Habemus Papem was heard throughout the world this week. A Jesuit Cardinal, taking the name Francis, in honor of St. Francis of Assisi, became our Holy Father. With my unusual sense of historical humor I can’t help but notice, among my joys, that it was a Franciscan Pope, Clement XIV, who in 1773 suppressed the Jesuits. History has a way of bringing together events, and God has a way of showing us His hand in it.
But history is filled with many todays and today’s Gospel is filled with the kind of drama that makes good TV: scandal, challenge, intrigue, deceit. But in the midst of all of this we hear: ‘Jesus bent down and began to write on the ground with his finger.’ This brings to my mind Exodus 31:18: ‘When the LORD had finished speaking to Moses on Mount Sinai, he gave him the two tablets of the covenant, the stone tablets inscribed by God’s own finger.’
God himself came down to His chosen people, hidden in a cloud on top of Mt. Sinai and wrote the rules for a good and holy life. His sinful and wayward people, who were challenging Moses and therefore Himself throughout their exodus, were still precious. Though their hearts were hardened God still loved them all.
This is a love that continued, throughout the Old Testament history until that time when God came down even lower; came down to the dirt, our dirt and spoke to us in person. Christ our savior, God among us, came to finish what He had started with Abraham, what He strengthened with Moses and the ten commandments; what He continued with the prophets.
And now, in this Gospel passage; here is God, being challenged in devious ways by those He loves bending down, and once again with His finger He writes. He writes in the dirt and on our hearts. What He writes isn’t told to us; but by the reaction of those who were testing Him and by His absolving the adulterous woman I think we can get a good idea. Love is the greatest judgment, Love is the answer. We are given witness to God loving the condemned and the condemners; a lesson that will reach its ultimate expression on Calvary. We are shown that a life with our God who is among us is what stills our hearts (as St Augustine prays).

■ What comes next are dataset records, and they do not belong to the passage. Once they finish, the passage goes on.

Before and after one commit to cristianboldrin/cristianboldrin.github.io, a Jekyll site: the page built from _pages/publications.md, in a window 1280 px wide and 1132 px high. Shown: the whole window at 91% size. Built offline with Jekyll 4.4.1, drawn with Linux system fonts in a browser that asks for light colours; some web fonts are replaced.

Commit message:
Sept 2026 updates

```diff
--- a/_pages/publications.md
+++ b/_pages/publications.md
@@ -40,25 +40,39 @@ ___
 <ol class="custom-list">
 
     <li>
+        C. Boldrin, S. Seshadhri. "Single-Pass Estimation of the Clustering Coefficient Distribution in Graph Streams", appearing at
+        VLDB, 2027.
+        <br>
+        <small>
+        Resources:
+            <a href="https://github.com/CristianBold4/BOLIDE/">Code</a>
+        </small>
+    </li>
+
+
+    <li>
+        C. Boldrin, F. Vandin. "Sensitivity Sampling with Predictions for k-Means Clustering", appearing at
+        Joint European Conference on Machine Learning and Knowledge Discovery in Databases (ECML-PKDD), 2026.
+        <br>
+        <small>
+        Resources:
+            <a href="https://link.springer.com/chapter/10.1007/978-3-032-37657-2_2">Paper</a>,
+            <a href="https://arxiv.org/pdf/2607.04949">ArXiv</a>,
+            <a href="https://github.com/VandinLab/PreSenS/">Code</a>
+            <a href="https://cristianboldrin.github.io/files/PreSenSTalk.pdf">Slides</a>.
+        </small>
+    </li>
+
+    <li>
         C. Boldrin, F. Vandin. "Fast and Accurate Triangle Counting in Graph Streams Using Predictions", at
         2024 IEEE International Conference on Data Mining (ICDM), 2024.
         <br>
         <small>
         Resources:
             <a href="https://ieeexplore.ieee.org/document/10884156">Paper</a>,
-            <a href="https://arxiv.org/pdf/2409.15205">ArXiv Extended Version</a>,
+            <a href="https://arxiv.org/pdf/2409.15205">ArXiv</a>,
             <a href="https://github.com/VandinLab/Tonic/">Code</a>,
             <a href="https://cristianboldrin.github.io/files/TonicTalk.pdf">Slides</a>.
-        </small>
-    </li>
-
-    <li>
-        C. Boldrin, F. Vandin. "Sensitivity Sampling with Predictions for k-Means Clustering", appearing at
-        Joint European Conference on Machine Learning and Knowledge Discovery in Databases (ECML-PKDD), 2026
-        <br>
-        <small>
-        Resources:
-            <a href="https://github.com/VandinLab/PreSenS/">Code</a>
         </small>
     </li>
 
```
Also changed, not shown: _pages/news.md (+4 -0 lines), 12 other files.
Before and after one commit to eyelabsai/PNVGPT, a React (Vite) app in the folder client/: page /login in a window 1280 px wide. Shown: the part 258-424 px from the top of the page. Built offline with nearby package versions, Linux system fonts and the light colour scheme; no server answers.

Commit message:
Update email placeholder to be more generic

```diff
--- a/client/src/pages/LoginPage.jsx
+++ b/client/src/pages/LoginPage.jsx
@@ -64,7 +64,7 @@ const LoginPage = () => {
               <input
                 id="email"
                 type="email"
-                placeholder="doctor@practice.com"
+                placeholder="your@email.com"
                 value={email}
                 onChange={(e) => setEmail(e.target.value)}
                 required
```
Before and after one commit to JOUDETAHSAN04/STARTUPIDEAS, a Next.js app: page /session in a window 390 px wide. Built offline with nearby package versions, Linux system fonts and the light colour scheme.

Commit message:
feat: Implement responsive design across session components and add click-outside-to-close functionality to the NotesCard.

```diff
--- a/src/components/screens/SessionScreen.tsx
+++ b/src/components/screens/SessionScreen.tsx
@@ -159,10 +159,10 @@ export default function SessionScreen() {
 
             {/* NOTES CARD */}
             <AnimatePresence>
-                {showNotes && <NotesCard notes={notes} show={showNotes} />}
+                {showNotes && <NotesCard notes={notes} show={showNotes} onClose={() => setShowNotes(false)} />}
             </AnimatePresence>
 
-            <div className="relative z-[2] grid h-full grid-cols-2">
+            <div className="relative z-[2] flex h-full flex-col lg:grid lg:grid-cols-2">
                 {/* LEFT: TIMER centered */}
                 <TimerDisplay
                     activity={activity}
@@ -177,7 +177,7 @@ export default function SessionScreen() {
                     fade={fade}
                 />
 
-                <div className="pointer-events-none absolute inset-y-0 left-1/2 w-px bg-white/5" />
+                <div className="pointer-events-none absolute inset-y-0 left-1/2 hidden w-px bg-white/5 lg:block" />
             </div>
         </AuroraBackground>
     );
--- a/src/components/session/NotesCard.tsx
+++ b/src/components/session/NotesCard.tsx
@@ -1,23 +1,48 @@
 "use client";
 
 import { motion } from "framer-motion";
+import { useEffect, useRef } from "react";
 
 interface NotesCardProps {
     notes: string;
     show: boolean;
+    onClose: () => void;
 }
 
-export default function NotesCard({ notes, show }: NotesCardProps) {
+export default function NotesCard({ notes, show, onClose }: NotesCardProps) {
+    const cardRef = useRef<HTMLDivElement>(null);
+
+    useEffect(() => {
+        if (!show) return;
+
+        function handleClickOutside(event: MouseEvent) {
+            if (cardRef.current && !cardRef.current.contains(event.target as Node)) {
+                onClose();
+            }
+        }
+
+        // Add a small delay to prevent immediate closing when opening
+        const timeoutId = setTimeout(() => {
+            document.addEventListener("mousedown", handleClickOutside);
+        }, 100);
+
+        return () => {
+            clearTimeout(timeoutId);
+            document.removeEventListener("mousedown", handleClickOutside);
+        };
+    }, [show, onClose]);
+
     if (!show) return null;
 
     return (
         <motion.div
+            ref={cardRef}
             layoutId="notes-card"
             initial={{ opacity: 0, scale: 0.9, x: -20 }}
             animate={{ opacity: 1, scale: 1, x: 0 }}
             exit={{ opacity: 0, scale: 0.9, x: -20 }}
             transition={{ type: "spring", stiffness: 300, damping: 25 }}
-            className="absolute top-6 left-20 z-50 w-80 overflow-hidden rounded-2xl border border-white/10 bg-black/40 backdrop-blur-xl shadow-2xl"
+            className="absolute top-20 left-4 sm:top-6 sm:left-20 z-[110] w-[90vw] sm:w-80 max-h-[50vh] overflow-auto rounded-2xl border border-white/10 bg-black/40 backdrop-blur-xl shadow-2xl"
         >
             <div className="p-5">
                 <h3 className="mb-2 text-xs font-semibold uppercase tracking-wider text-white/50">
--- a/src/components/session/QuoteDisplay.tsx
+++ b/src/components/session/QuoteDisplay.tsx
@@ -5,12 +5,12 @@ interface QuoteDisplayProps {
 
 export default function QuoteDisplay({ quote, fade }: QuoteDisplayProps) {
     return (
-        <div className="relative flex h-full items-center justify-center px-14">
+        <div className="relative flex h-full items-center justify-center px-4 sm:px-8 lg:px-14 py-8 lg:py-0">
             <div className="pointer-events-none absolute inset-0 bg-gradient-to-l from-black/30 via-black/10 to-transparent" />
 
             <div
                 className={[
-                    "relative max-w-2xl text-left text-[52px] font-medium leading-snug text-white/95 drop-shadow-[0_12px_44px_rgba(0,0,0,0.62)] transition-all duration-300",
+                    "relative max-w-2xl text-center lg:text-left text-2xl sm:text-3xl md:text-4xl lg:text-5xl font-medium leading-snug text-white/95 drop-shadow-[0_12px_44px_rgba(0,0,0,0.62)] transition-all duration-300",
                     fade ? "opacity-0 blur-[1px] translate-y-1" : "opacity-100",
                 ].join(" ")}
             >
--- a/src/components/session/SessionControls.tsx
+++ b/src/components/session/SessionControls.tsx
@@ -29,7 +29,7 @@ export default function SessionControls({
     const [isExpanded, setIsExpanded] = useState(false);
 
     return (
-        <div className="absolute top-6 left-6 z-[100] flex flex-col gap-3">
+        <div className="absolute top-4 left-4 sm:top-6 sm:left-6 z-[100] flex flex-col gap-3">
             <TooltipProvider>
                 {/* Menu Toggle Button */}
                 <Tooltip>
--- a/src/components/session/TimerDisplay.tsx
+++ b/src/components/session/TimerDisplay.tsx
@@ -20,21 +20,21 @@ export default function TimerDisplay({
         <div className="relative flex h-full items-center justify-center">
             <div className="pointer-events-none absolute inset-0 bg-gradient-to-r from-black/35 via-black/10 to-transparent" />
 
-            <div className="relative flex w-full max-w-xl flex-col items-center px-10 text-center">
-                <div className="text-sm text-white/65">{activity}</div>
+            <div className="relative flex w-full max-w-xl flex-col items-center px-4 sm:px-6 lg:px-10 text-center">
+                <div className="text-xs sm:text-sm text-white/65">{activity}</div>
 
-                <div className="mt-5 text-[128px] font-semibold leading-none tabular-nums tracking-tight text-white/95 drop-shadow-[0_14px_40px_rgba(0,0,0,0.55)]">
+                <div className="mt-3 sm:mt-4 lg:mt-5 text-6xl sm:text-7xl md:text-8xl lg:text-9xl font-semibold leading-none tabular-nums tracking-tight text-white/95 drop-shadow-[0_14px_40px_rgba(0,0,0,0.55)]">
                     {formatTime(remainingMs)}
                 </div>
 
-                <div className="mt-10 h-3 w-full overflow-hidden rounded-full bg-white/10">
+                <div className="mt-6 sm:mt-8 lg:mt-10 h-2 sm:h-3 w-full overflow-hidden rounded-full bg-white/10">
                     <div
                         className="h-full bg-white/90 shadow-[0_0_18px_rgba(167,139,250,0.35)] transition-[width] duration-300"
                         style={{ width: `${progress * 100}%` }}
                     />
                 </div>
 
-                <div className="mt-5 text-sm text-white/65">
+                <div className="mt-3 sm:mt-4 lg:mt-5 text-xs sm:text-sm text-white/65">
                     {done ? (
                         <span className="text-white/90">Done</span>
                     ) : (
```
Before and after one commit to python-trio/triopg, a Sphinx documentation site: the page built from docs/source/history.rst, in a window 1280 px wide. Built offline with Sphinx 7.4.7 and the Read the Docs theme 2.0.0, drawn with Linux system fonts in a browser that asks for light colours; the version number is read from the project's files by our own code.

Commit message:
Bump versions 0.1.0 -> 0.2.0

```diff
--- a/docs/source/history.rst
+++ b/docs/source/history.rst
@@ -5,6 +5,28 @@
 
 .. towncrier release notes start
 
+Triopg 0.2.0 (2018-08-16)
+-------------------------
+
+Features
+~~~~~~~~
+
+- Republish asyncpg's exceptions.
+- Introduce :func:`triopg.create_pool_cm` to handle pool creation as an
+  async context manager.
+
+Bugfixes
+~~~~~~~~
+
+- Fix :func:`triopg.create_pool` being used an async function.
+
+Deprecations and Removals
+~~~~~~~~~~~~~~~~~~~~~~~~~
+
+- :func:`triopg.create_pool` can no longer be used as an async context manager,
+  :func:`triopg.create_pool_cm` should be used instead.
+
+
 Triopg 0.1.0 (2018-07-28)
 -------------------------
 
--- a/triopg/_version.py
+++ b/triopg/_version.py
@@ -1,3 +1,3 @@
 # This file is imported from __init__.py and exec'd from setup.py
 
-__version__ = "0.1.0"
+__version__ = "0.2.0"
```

It a lesson that saved Saul and gave us Paul; who in today’s reading talks about this grace from God and what it did to him and for him. He tells the Philippians and us about the joy of having found Christ and how his priorities, his very life has changed: ‘I continue my pursuit toward the goal, the prize of God’s upward calling, in Christ Jesus.’ And how this has affected him: ‘I consider everything as a loss because of the supreme good of knowing Christ Jesus my Lord.’
This lesson of who Christ is and the love He brings should drive each of us. It is the reason for the Church. It should be the reason for all of our actions. We are obligated, for love of God, to proclaim Him to those we meet. It is our mission as disciples to proclaim the Gospel, to tell the world of Christ’s love for each of us. Anything short of this is tantamount to failure: we fail in our ministry and we fail in building up the Mystical Body of Christ, the Church; we let God down! No amount of good work, without the proclamation of the Christ can reach the level of discipleship; can move us on our journey to God. Pope Francis in his first Mass as Pope says: “we can walk as much we want, we can build many things, but if we do not confess Jesus Christ, nothing will avail. We will become a pitiful non-governmental organization, but not the Church, the Bride of Christ.’
This isn’t an easy task, for to reach this level we need to share in the Cross. We need to accept the task of carrying this symbol of ultimate love. To proclaim Christ Jesus, in a true and meaningful way, we must embrace the Cross. Again Pope Francis:
“When we walk without the Cross, when we build without the Cross, and when we profess Christ without the Cross, we are not disciples of the Lord. We are worldly, we are bishops, priests, cardinals, Popes, (and I would add our vocations to his list) but not disciples of the Lord.
I would like that all of us, after these days of grace, might have the courage – the courage – to walk in the presence of the Lord, with the Cross of the Lord: to build the Church on the Blood of the Lord, which is shed on the Cross, and to profess the one glory, Christ Crucified. In this way, the Church will go forward.” and so will we.
But we are not alone in this mission to embrace the Cross and proclaim what isn’t generally popular. God is still among us, He continues to stoop down to us and write on our hearts with His finger, and lift us up. Holy Mother Church through Her ministry administers the sacraments of God’s Love; gives us Christ. Christ, through her, gives us the Sacraments: Baptism; Confirmation; Marriage; the Sacrament of the Sick; gives us the fount of all strength – His own body and blood in the Eucharist; and gives us the sacrament of Reconciliation when we fall from the path. Tonight is our Lenten Penance service, where through another sacrament (Holy Orders) Christ will convey to each of you who participate through his Priests what He said to the woman in today’s Gospel. “Neither do I condemn you. Go, and from now on do not sin any more.”
We all need Christ so let’s come and heal ourselves, strengthen ourselves, so that we can go out and build the Church, move the Church forward.